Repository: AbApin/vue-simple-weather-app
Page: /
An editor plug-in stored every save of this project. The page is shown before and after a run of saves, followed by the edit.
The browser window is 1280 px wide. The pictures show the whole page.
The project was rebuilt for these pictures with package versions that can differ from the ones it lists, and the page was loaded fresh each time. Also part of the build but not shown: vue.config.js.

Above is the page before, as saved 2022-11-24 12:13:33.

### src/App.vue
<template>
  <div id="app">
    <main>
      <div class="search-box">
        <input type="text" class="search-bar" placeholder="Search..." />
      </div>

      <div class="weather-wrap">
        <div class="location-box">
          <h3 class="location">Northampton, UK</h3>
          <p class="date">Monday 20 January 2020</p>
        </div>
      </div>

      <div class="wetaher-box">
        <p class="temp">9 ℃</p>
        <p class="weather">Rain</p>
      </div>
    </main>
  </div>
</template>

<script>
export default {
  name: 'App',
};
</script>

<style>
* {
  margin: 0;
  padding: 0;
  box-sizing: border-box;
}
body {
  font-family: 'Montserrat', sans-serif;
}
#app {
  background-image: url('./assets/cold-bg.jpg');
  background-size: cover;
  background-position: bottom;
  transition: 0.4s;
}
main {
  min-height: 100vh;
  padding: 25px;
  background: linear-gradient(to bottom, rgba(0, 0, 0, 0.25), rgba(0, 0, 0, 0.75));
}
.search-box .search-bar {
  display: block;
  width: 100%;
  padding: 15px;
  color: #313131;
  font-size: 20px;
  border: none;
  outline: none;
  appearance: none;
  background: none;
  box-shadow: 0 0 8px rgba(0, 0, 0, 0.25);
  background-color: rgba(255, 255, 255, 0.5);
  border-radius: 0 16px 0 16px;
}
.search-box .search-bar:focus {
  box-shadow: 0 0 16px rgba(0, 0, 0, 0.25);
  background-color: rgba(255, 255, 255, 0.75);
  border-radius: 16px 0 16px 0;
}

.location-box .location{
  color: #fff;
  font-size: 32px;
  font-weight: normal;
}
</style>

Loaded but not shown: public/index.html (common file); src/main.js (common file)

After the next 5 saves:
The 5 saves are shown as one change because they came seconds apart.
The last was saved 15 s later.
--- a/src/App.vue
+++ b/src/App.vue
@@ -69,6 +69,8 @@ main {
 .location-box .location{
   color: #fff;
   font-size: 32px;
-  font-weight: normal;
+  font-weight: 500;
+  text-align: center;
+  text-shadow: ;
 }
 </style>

----------

▶ AIM OF THE EXERCISE: Exactly those lines that run from the start of the listing to the line containing "The browser window" should be output, and no others.

▶ EXERCISE RESPONSE:
Repository: AbApin/vue-simple-weather-app
Page: /
An editor plug-in stored every save of this project. The page is shown before and after a run of saves, followed by the edit.
The browser window is 1280 px wide. The pictures show the whole page.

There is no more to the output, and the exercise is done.